  1. As a particular form of intellectual property right.
  2. As a type of document.

Understanding the structure of patent documents and data fields is the essential foundation of patent analytics. However, for those who are new to the patent system it is worth highlighting the key features of patents as a form of intellectual property right.

As a form of intellectual property right

  1. A patent is a temporary grant of an exclusive right to a patentee to prevent others from making, using, offering for sale, or importing, a patented invention without their consent, in a country where a patent is in force.
  2. Patent rights are territorial rights - they are only valid in the territory of the country where granted.
  3. Patents are typically granted for a period of 20 years from the filing data of an application but may be opposed or revoked.
  4. To be eligible a claimed invention must:
    • Involve patentable subject matter
    • Be new or novel
    • Involve an inventive step
    • Be susceptible to industrial application or useful.

Patents as a type of document

For patent analytics we need to concentrate on patents as a form of document and to understand:

  1. The structure of patent documents and their data fields.
  2. The strengths and limitations of different patent databases as a means for obtaining patent data.

In this article we deal with the basics of patent documents and their data fields.

Basic Data Types

When performing patent analysis we are dealing with data of seven different types:

We will walk through each of these fields using a patent application for synthetic genomes from the J. Craig Venter Institute as an example. Each of the titles for the images are hyperlinked to their sources to make it easy to explore the data as you go through them.

Synthetic Genomes: Nature News

Synthetic biology (and synthetic genomics) began to hit the international headlines with the news in 2010 that members of the J. Craig Venter Institute had successfully synthesised the genome of a Mycoides microbe and transplanted the genome into the empty cell of another Mycoides that then booted up. This led to considerable excitement about the creation of artificial life and is part of the story of the growing prominence of synthetic biology. For our purposes it is a quite novel example for walking through patent data fields.


Synthetic Genomes: Original Front Page

What we see here is the front page of an international Patent Cooperation Treaty(PCT) application from the J. Craig Venter Institute on Synthetic Genomes.
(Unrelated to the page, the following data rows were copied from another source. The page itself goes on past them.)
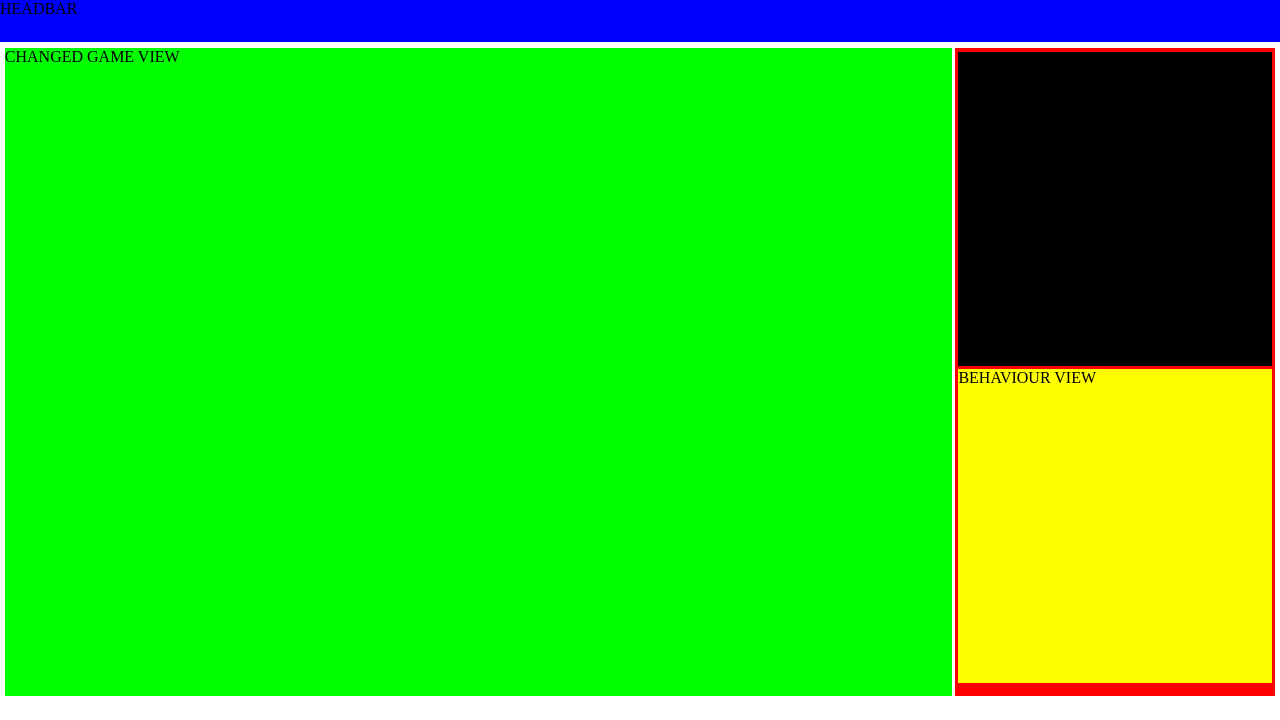
Repository: n-donnelly/onlinegameproto
Page: Content/main.html
The author's editor kept a record of every edit. The page is drawn from the files as they stood at one moment, then again after the next edit.
The browser window is 1280 px wide. The pictures show the whole page.

Above is the page before.

After the next edit:
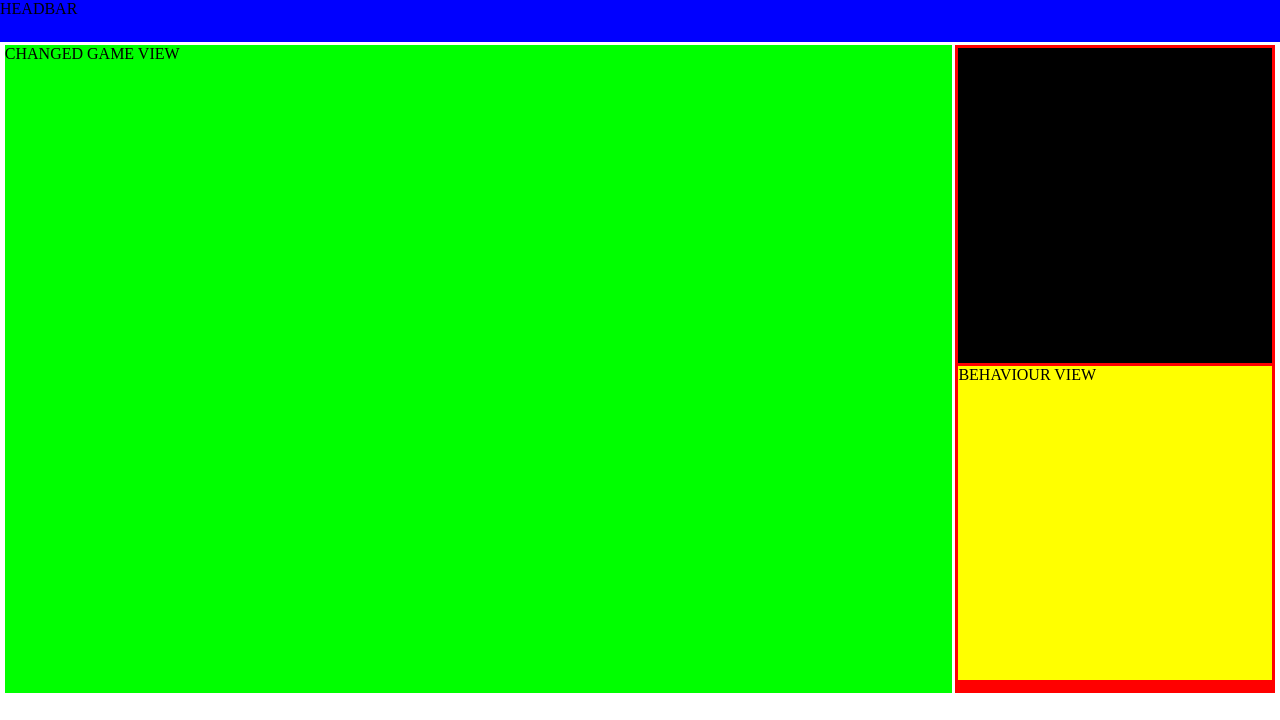
The edit:
--- a/CSS/main.css
+++ b/CSS/main.css
@@ -1,7 +1,7 @@
 #header {
     height: 42px;
     background: #0000ff;
-    margin-bottom: 0.4em;
+    margin-bottom: 0.2em;
 }
 
 #gameView {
The PCT allows applicants to submit a single application for potential consideration in up to 148 other countries that are Parties to the PCT based on decisions made by applicants and examination decisions in individual countries and regions. The front page (or biblio) displays the data fields that are typically used in patent analysis.